Stored entries

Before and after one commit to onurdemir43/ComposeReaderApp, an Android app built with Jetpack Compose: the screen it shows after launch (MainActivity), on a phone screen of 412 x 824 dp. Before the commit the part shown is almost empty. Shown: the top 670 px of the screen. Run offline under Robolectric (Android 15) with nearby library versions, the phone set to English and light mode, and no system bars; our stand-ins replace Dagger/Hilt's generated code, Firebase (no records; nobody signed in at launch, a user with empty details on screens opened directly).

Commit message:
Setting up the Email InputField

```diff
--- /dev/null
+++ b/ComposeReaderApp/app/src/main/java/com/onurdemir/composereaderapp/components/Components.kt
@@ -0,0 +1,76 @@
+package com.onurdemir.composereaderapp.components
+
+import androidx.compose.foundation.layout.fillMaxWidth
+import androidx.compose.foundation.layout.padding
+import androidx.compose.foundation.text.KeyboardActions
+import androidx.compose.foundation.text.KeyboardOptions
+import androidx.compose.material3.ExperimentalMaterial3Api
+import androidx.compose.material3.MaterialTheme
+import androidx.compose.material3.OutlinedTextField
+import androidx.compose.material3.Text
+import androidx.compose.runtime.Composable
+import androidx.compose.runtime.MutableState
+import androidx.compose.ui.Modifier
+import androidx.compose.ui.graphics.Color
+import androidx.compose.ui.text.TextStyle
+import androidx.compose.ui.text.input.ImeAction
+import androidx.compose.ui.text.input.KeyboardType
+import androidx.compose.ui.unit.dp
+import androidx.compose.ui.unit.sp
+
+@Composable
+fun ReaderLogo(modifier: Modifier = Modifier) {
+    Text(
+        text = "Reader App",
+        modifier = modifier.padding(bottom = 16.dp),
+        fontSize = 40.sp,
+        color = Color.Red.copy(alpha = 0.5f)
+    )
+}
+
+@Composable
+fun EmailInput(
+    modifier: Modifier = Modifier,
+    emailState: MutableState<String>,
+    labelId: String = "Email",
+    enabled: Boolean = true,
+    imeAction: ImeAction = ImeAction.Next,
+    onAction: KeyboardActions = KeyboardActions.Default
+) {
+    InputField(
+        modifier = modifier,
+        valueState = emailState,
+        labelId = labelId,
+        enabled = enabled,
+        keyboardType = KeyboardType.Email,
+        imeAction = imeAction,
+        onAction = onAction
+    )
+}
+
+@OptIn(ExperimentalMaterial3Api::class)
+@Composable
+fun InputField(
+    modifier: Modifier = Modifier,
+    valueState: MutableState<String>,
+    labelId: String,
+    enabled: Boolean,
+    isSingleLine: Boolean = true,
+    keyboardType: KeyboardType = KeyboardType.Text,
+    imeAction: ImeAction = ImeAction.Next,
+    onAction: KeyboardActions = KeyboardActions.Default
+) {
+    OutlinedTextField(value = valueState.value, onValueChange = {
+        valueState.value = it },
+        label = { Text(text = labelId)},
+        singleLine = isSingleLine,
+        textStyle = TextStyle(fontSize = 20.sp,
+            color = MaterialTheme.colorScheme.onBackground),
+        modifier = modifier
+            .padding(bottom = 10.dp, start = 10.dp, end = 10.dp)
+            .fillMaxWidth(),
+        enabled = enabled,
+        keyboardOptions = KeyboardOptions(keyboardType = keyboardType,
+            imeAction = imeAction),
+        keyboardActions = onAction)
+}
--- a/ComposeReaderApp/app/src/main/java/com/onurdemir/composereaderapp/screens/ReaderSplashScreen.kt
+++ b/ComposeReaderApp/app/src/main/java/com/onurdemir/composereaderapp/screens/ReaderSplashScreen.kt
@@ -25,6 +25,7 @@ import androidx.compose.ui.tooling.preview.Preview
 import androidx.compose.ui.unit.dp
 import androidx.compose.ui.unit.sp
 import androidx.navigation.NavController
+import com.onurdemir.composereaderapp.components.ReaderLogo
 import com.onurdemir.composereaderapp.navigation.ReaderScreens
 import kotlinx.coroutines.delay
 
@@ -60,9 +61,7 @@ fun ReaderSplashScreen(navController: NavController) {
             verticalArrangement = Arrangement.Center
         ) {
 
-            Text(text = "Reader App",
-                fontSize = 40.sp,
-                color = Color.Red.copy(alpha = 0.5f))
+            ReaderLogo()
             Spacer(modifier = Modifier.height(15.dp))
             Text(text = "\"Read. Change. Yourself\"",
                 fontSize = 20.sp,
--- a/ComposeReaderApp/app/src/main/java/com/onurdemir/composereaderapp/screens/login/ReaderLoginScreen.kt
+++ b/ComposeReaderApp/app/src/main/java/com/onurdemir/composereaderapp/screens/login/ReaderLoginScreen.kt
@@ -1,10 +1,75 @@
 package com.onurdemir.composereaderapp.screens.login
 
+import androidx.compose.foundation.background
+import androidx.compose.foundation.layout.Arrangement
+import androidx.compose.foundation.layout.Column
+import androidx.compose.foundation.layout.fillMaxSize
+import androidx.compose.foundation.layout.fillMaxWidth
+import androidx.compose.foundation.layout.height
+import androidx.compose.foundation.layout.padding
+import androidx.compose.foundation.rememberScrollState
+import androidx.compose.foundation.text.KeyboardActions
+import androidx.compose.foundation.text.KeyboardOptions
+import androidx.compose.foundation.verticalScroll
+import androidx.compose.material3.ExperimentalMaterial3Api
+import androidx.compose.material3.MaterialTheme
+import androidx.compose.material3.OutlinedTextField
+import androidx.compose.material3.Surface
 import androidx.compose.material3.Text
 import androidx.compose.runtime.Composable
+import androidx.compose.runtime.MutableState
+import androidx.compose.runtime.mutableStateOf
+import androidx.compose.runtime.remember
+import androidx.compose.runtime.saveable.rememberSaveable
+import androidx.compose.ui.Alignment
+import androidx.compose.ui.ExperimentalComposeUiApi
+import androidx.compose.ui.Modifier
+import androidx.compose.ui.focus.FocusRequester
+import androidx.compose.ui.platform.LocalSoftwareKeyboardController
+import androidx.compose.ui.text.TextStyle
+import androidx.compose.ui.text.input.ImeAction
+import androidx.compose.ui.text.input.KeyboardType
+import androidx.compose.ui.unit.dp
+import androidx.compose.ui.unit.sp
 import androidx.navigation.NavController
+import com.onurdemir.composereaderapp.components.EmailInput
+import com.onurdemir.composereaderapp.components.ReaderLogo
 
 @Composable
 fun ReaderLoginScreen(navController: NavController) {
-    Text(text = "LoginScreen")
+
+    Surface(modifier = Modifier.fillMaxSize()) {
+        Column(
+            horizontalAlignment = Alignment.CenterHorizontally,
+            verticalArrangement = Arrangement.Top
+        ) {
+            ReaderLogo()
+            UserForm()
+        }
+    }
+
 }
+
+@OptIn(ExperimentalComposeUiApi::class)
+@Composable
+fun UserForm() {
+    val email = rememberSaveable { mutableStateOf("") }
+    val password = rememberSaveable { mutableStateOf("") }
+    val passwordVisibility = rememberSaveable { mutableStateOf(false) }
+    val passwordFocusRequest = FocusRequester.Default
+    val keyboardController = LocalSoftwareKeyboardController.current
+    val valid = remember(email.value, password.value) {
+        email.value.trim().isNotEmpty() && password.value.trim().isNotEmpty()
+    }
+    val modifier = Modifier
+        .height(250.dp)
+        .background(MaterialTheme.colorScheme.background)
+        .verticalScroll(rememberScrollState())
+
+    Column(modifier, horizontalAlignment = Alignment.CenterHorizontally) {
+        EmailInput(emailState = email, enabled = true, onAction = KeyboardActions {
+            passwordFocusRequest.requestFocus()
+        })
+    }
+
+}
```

§ **About this exercise**: Could each line above be retyped exactly?

§ **The answer**:
Before and after one commit to onurdemir43/ComposeReaderApp, an Android app built with Jetpack Compose: the screen it shows after launch (MainActivity), on a phone screen of 412 x 824 dp. Before the commit the part shown is almost empty. Shown: the top 670 px of the screen. Run offline under Robolectric (Android 15) with nearby library versions, the phone set to English and light mode, and no system bars; our stand-ins replace Dagger/Hilt's generated code, Firebase (no records; nobody signed in at launch, a user with empty details on screens opened directly).

Commit message:
Setting up the Email InputField

```diff
--- /dev/null
+++ b/ComposeReaderApp/app/src/main/java/com/onurdemir/composereaderapp/components/Components.kt
@@ -0,0 +1,76 @@
+package com.onurdemir.composereaderapp.components
+
+import androidx.compose.foundation.layout.fillMaxWidth
+import androidx.compose.foundation.layout.padding
+import androidx.compose.foundation.text.KeyboardActions
+import androidx.compose.foundation.text.KeyboardOptions
+import androidx.compose.material3.ExperimentalMaterial3Api
+import androidx.compose.material3.MaterialTheme
+import androidx.compose.material3.OutlinedTextField
+import androidx.compose.material3.Text
+import androidx.compose.runtime.Composable
+import androidx.compose.runtime.MutableState
+import androidx.compose.ui.Modifier
+import androidx.compose.ui.graphics.Color
+import androidx.compose.ui.text.TextStyle
+import androidx.compose.ui.text.input.ImeAction
+import androidx.compose.ui.text.input.KeyboardType
+import androidx.compose.ui.unit.dp
+import androidx.compose.ui.unit.sp
+
+@Composable
+fun ReaderLogo(modifier: Modifier = Modifier) {
+    Text(
+        text = "Reader App",
+        modifier = modifier.padding(bottom = 16.dp),
+        fontSize = 40.sp,
+        color = Color.Red.copy(alpha = 0.5f)
+    )
+}
+
+@Composable
+fun EmailInput(
+    modifier: Modifier = Modifier,
+    emailState: MutableState<String>,
+    labelId: String = "Email",
+    enabled: Boolean = true,
+    imeAction: ImeAction = ImeAction.Next,
+    onAction: KeyboardActions = KeyboardActions.Default
+) {
+    InputField(
+        modifier = modifier,
+        valueState = emailState,
+        labelId = labelId,
+        enabled = enabled,
+        keyboardType = KeyboardType.Email,
+        imeAction = imeAction,
+        onAction = onAction
+    )
+}
+
+@OptIn(ExperimentalMaterial3Api::class)
+@Composable
+fun InputField(
+    modifier: Modifier = Modifier,
+    valueState: MutableState<String>,
+    labelId: String,
+    enabled: Boolean,
+    isSingleLine: Boolean = true,
+    keyboardType: KeyboardType = KeyboardType.Text,
+    imeAction: ImeAction = ImeAction.Next,
+    onAction: KeyboardActions = KeyboardActions.Default
+) {
+    OutlinedTextField(value = valueState.value, onValueChange = {
+        valueState.value = it },
+        label = { Text(text = labelId)},
+        singleLine = isSingleLine,
+        textStyle = TextStyle(fontSize = 20.sp,
+            color = MaterialTheme.colorScheme.onBackground),
+        modifier = modifier
+            .padding(bottom = 10.dp, start = 10.dp, end = 10.dp)
+            .fillMaxWidth(),
+        enabled = enabled,
+        keyboardOptions = KeyboardOptions(keyboardType = keyboardType,
+            imeAction = imeAction),
+        keyboardActions = onAction)
+}
--- a/ComposeReaderApp/app/src/main/java/com/onurdemir/composereaderapp/screens/ReaderSplashScreen.kt
+++ b/ComposeReaderApp/app/src/main/java/com/onurdemir/composereaderapp/screens/ReaderSplashScreen.kt
@@ -25,6 +25,7 @@ import androidx.compose.ui.tooling.preview.Preview
 import androidx.compose.ui.unit.dp
 import androidx.compose.ui.unit.sp
 import androidx.navigation.NavController
+import com.onurdemir.composereaderapp.components.ReaderLogo
 import com.onurdemir.composereaderapp.navigation.ReaderScreens
 import kotlinx.coroutines.delay
 
@@ -60,9 +61,7 @@ fun ReaderSplashScreen(navController: NavController) {
             verticalArrangement = Arrangement.Center
         ) {
 
-            Text(text = "Reader App",
-                fontSize = 40.sp,
-                color = Color.Red.copy(alpha = 0.5f))
+            ReaderLogo()
             Spacer(modifier = Modifier.height(15.dp))
             Text(text = "\"Read. Change. Yourself\"",
                 fontSize = 20.sp,
--- a/ComposeReaderApp/app/src/main/java/com/onurdemir/composereaderapp/screens/login/ReaderLoginScreen.kt
+++ b/ComposeReaderApp/app/src/main/java/com/onurdemir/composereaderapp/screens/login/ReaderLoginScreen.kt
@@ -1,10 +1,75 @@
 package com.onurdemir.composereaderapp.screens.login
 
+import androidx.compose.foundation.background
+import androidx.compose.foundation.layout.Arrangement
+import androidx.compose.foundation.layout.Column
+import androidx.compose.foundation.layout.fillMaxSize
+import androidx.compose.foundation.layout.fillMaxWidth
+import androidx.compose.foundation.layout.height
+import androidx.compose.foundation.layout.padding
+import androidx.compose.foundation.rememberScrollState
+import androidx.compose.foundation.text.KeyboardActions
+import androidx.compose.foundation.text.KeyboardOptions
+import androidx.compose.foundation.verticalScroll
+import androidx.compose.material3.ExperimentalMaterial3Api
+import androidx.compose.material3.MaterialTheme
+import androidx.compose.material3.OutlinedTextField
+import androidx.compose.material3.Surface
 import androidx.compose.material3.Text
 import androidx.compose.runtime.Composable
+import androidx.compose.runtime.MutableState
+import androidx.compose.runtime.mutableStateOf
+import androidx.compose.runtime.remember
+import androidx.compose.runtime.saveable.rememberSaveable
+import androidx.compose.ui.Alignment
+import androidx.compose.ui.ExperimentalComposeUiApi
+import androidx.compose.ui.Modifier
+import androidx.compose.ui.focus.FocusRequester
+import androidx.compose.ui.platform.LocalSoftwareKeyboardController
+import androidx.compose.ui.text.TextStyle
+import androidx.compose.ui.text.input.ImeAction
+import androidx.compose.ui.text.input.KeyboardType
+import androidx.compose.ui.unit.dp
+import androidx.compose.ui.unit.sp
 import androidx.navigation.NavController
+import com.onurdemir.composereaderapp.components.EmailInput
+import com.onurdemir.composereaderapp.components.ReaderLogo
 
 @Composable
 fun ReaderLoginScreen(navController: NavController) {
-    Text(text = "LoginScreen")
+
+    Surface(modifier = Modifier.fillMaxSize()) {
+        Column(
+            horizontalAlignment = Alignment.CenterHorizontally,
+            verticalArrangement = Arrangement.Top
+        ) {
+            ReaderLogo()
+            UserForm()
+        }
+    }
+
 }
+
+@OptIn(ExperimentalComposeUiApi::class)
+@Composable
+fun UserForm() {
+    val email = rememberSaveable { mutableStateOf("") }
+    val password = rememberSaveable { mutableStateOf("") }
+    val passwordVisibility = rememberSaveable { mutableStateOf(false) }
+    val passwordFocusRequest = FocusRequester.Default
+    val keyboardController = LocalSoftwareKeyboardController.current
+    val valid = remember(email.value, password.value) {
+        email.value.trim().isNotEmpty() && password.value.trim().isNotEmpty()
+    }
+    val modifier = Modifier
+        .height(250.dp)
+        .background(MaterialTheme.colorScheme.background)
+        .verticalScroll(rememberScrollState())
+
+    Column(modifier, horizontalAlignment = Alignment.CenterHorizontally) {
+        EmailInput(emailState = email, enabled = true, onAction = KeyboardActions {
+            passwordFocusRequest.requestFocus()
+        })
+    }
+
+}
```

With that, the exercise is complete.